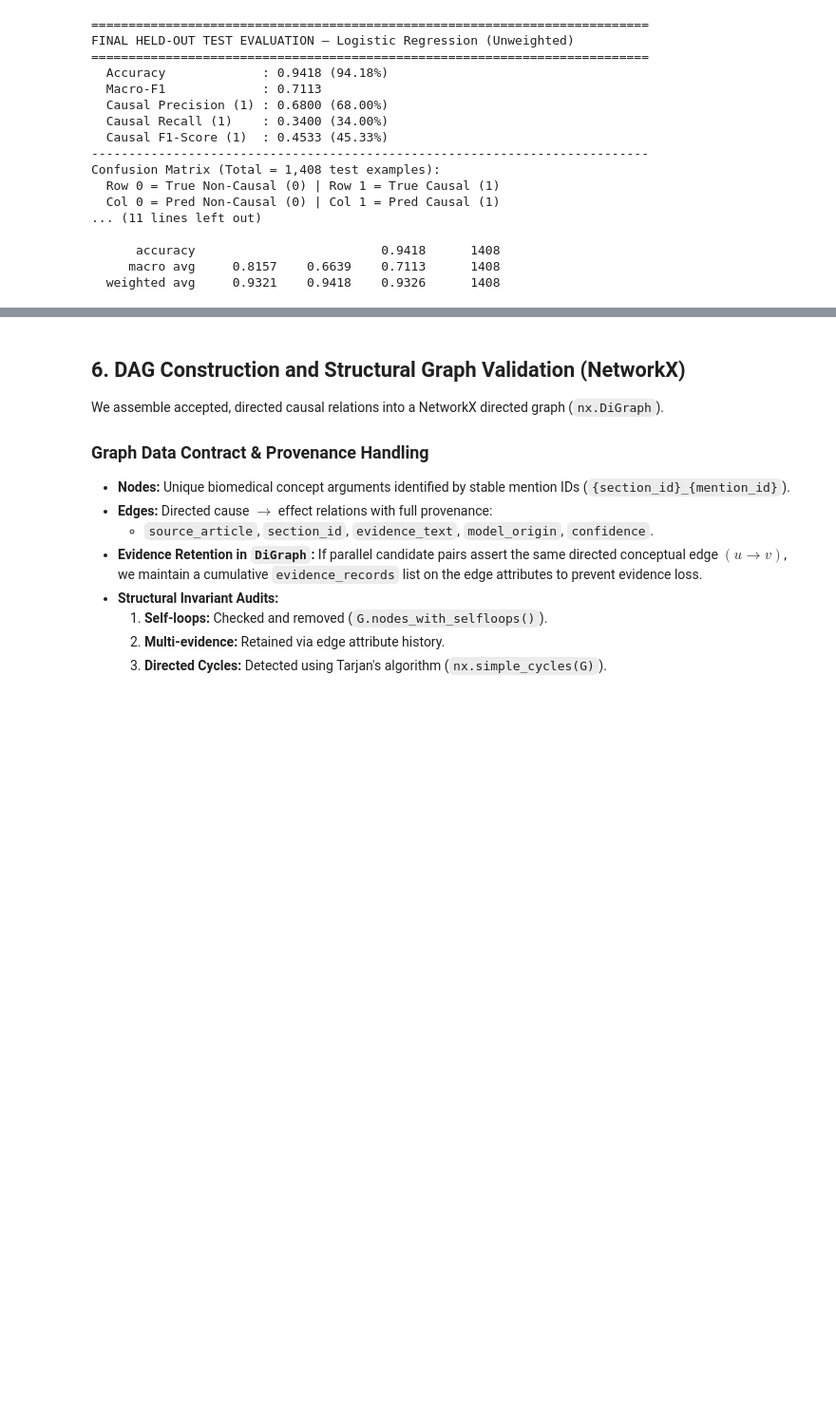
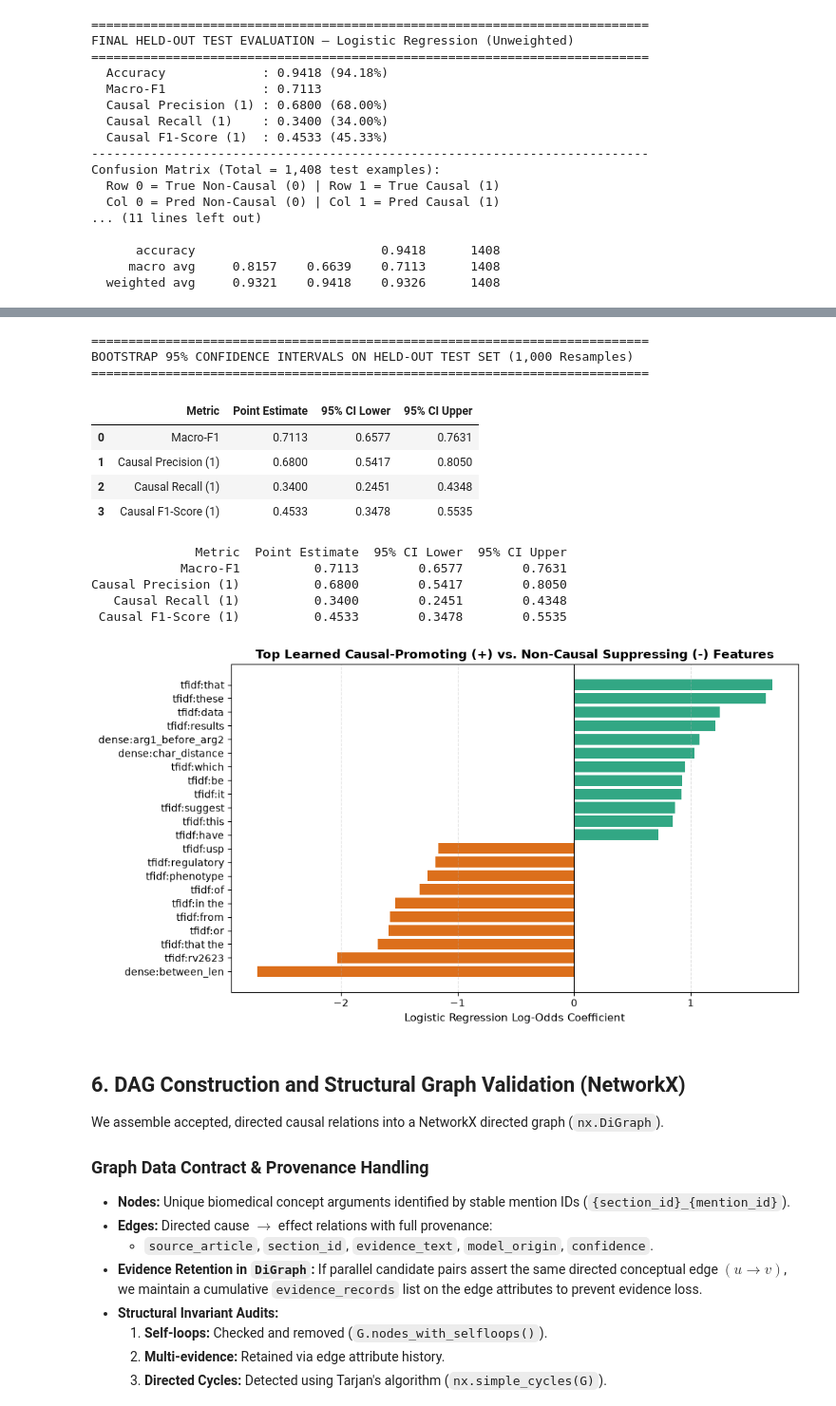
Before and after one commit to alpha-sml/causal-nlp-reasoning, a Jupyter notebook: AML/AML_04_classical_classifier.ipynb, the cells around one changed output, grey strips where cells are left out. Shown at 95% size. Drawn from its saved outputs; the diff is of its cells as text; code cells hidden in the pictures; blank space fills up the shorter version.

```diff
--- a/AML/AML_04_classical_classifier.ipynb
+++ b/AML/AML_04_classical_classifier.ipynb
@@ -359,3 +507,66 @@ Confusion Matrix (Total = 1,408 test examples):
+# %%
+rng = np.random.default_rng(42)
+n_test = len(y_test)
+boot_p, boot_r, boot_f1, boot_macro = [], [], [], []
+for _ in range(1000):
+    idx = rng.integers(0, n_test, size=n_test)
+    yt_b, yp_b = y_test[idx], y_test_pred[idx]
+    boot_p.append(precision_score(yt_b, yp_b, pos_label=1, zero_division=0))
+    boot_r.append(recall_score(yt_b, yp_b, pos_label=1, zero_division=0))
+    boot_f1.append(f1_score(yt_b, yp_b, pos_label=1, zero_division=0))
+    boot_macro.append(f1_score(yt_b, yp_b, average="macro", zero_division=0))
+
+ci_rows = [
+    {"Metric": "Macro-F1", "Point Estimate": round(test_macro_f1, 4), "95% CI Lower": round(float(np.percentile(boot_macro, 2.5)), 4), "95% CI Upper": round(float(np.percentile(boot_macro, 97.5)), 4)},
+    {"Metric": "Causal Precision (1)", "Point Estimate": round(test_p1, 4), "95% CI Lower": round(float(np.percentile(boot_p, 2.5)), 4), "95% CI Upper": round(float(np.percentile(boot_p, 97.5)), 4)},
+    {"Metric": "Causal Recall (1)", "Point Estimate": round(test_r1, 4), "95% CI Lower": round(float(np.percentile(boot_r, 2.5)), 4), "95% CI Upper": round(float(np.percentile(boot_r, 97.5)), 4)},
+    {"Metric": "Causal F1-Score (1)", "Point Estimate": round(test_f1_1, 4), "95% CI Lower": round(float(np.percentile(boot_f1, 2.5)), 4), "95% CI Upper": round(float(np.percentile(boot_f1, 97.5)), 4)},
+]
+df_ci = pd.DataFrame(ci_rows)
+print("=" * 75)
+print("BOOTSTRAP 95% CONFIDENCE INTERVALS ON HELD-OUT TEST SET (1,000 Resamples)")
+print("=" * 75)
+display(df_ci)
+print(df_ci.to_string(index=False))
+
+# Feature Importance / Coefficient Audit
+dense_feature_names = [
+    "dense:char_distance", "dense:arg1_before_arg2", "dense:between_len",
+    "dense:arg1_len", "dense:arg2_len", "trigger:active_causal",
+    "trigger:passive_causal", "trigger:discourse", "control:negation", "control:uncertainty"
+]
+tfidf_feature_names = [f"tfidf:{w}" for w in tfidf.get_feature_names_out()]
+all_feature_names = np.array(dense_feature_names + tfidf_feature_names)
+coefs = selected_model.coef_[0]
+
+top_pos_idx = np.argsort(coefs)[-12:]
+top_neg_idx = np.argsort(coefs)[:10]
+feat_idx = np.concatenate([top_neg_idx, top_pos_idx])
+
+plt.figure(figsize=(10, 5.5))
+colors = ["#d95f02" if c < 0 else "#1b9e77" for c in coefs[feat_idx]]
+plt.barh(all_feature_names[feat_idx], coefs[feat_idx], color=colors, alpha=0.9)
+plt.axvline(0, color="black", linewidth=0.8)
+plt.xlabel("Logistic Regression Log-Odds Coefficient", fontsize=11)
+plt.title("Top Learned Causal-Promoting (+) vs. Non-Causal Suppressing (-) Features", fontsize=12, fontweight="bold")
+plt.grid(axis="x", linestyle="--", alpha=0.4)
+plt.tight_layout()
+plt.show()
+# %% [output]
+===========================================================================
+BOOTSTRAP 95% CONFIDENCE INTERVALS ON HELD-OUT TEST SET (1,000 Resamples)
+===========================================================================
+|  | Metric | Point Estimate | 95% CI Lower | 95% CI Upper |
+| 0 | Macro-F1 | 0.7113 | 0.6577 | 0.7631 |
+| 1 | Causal Precision (1) | 0.6800 | 0.5417 | 0.8050 |
+| 2 | Causal Recall (1) | 0.3400 | 0.2451 | 0.4348 |
+| 3 | Causal F1-Score (1) | 0.4533 | 0.3478 | 0.5535 |
+              Metric  Point Estimate  95% CI Lower  95% CI Upper
+            Macro-F1          0.7113        0.6577        0.7631
+Causal Precision (1)          0.6800        0.5417        0.8050
+   Causal Recall (1)          0.3400        0.2451        0.4348
+ Causal F1-Score (1)          0.4533        0.3478        0.5535
+[figure, added]
 # %% [markdown]
 ## 6. DAG Construction and Structural Graph Validation (NetworkX)
 
```
Also changed, not shown: parts of 11 cells of this notebook, 18 other files.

+===+

▶ Exercise details
Exact copies of all the entries are needed; output them without the pictures.

▶ Solved exercise
Before and after one commit to alpha-sml/causal-nlp-reasoning, a Jupyter notebook: AML/AML_04_classical_classifier.ipynb, the cells around one changed output, grey strips where cells are left out. Shown at 95% size. Drawn from its saved outputs; the diff is of its cells as text; code cells hidden in the pictures; blank space fills up the shorter version.

```diff
--- a/AML/AML_04_classical_classifier.ipynb
+++ b/AML/AML_04_classical_classifier.ipynb
@@ -359,3 +507,66 @@ Confusion Matrix (Total = 1,408 test examples):
+# %%
+rng = np.random.default_rng(42)
+n_test = len(y_test)
+boot_p, boot_r, boot_f1, boot_macro = [], [], [], []
+for _ in range(1000):
+    idx = rng.integers(0, n_test, size=n_test)
+    yt_b, yp_b = y_test[idx], y_test_pred[idx]
+    boot_p.append(precision_score(yt_b, yp_b, pos_label=1, zero_division=0))
+    boot_r.append(recall_score(yt_b, yp_b, pos_label=1, zero_division=0))
+    boot_f1.append(f1_score(yt_b, yp_b, pos_label=1, zero_division=0))
+    boot_macro.append(f1_score(yt_b, yp_b, average="macro", zero_division=0))
+
+ci_rows = [
+    {"Metric": "Macro-F1", "Point Estimate": round(test_macro_f1, 4), "95% CI Lower": round(float(np.percentile(boot_macro, 2.5)), 4), "95% CI Upper": round(float(np.percentile(boot_macro, 97.5)), 4)},
+    {"Metric": "Causal Precision (1)", "Point Estimate": round(test_p1, 4), "95% CI Lower": round(float(np.percentile(boot_p, 2.5)), 4), "95% CI Upper": round(float(np.percentile(boot_p, 97.5)), 4)},
+    {"Metric": "Causal Recall (1)", "Point Estimate": round(test_r1, 4), "95% CI Lower": round(float(np.percentile(boot_r, 2.5)), 4), "95% CI Upper": round(float(np.percentile(boot_r, 97.5)), 4)},
+    {"Metric": "Causal F1-Score (1)", "Point Estimate": round(test_f1_1, 4), "95% CI Lower": round(float(np.percentile(boot_f1, 2.5)), 4), "95% CI Upper": round(float(np.percentile(boot_f1, 97.5)), 4)},
+]
+df_ci = pd.DataFrame(ci_rows)
+print("=" * 75)
+print("BOOTSTRAP 95% CONFIDENCE INTERVALS ON HELD-OUT TEST SET (1,000 Resamples)")
+print("=" * 75)
+display(df_ci)
+print(df_ci.to_string(index=False))
+
+# Feature Importance / Coefficient Audit
+dense_feature_names = [
+    "dense:char_distance", "dense:arg1_before_arg2", "dense:between_len",
+    "dense:arg1_len", "dense:arg2_len", "trigger:active_causal",
+    "trigger:passive_causal", "trigger:discourse", "control:negation", "control:uncertainty"
+]
+tfidf_feature_names = [f"tfidf:{w}" for w in tfidf.get_feature_names_out()]
+all_feature_names = np.array(dense_feature_names + tfidf_feature_names)
+coefs = selected_model.coef_[0]
+
+top_pos_idx = np.argsort(coefs)[-12:]
+top_neg_idx = np.argsort(coefs)[:10]
+feat_idx = np.concatenate([top_neg_idx, top_pos_idx])
+
+plt.figure(figsize=(10, 5.5))
+colors = ["#d95f02" if c < 0 else "#1b9e77" for c in coefs[feat_idx]]
+plt.barh(all_feature_names[feat_idx], coefs[feat_idx], color=colors, alpha=0.9)
+plt.axvline(0, color="black", linewidth=0.8)
+plt.xlabel("Logistic Regression Log-Odds Coefficient", fontsize=11)
+plt.title("Top Learned Causal-Promoting (+) vs. Non-Causal Suppressing (-) Features", fontsize=12, fontweight="bold")
+plt.grid(axis="x", linestyle="--", alpha=0.4)
+plt.tight_layout()
+plt.show()
+# %% [output]
+===========================================================================
+BOOTSTRAP 95% CONFIDENCE INTERVALS ON HELD-OUT TEST SET (1,000 Resamples)
+===========================================================================
+|  | Metric | Point Estimate | 95% CI Lower | 95% CI Upper |
+| 0 | Macro-F1 | 0.7113 | 0.6577 | 0.7631 |
+| 1 | Causal Precision (1) | 0.6800 | 0.5417 | 0.8050 |
+| 2 | Causal Recall (1) | 0.3400 | 0.2451 | 0.4348 |
+| 3 | Causal F1-Score (1) | 0.4533 | 0.3478 | 0.5535 |
+              Metric  Point Estimate  95% CI Lower  95% CI Upper
+            Macro-F1          0.7113        0.6577        0.7631
+Causal Precision (1)          0.6800        0.5417        0.8050
+   Causal Recall (1)          0.3400        0.2451        0.4348
+ Causal F1-Score (1)          0.4533        0.3478        0.5535
+[figure, added]
 # %% [markdown]
 ## 6. DAG Construction and Structural Graph Validation (NetworkX)
 
```
Also changed, not shown: parts of 11 cells of this notebook, 18 other files.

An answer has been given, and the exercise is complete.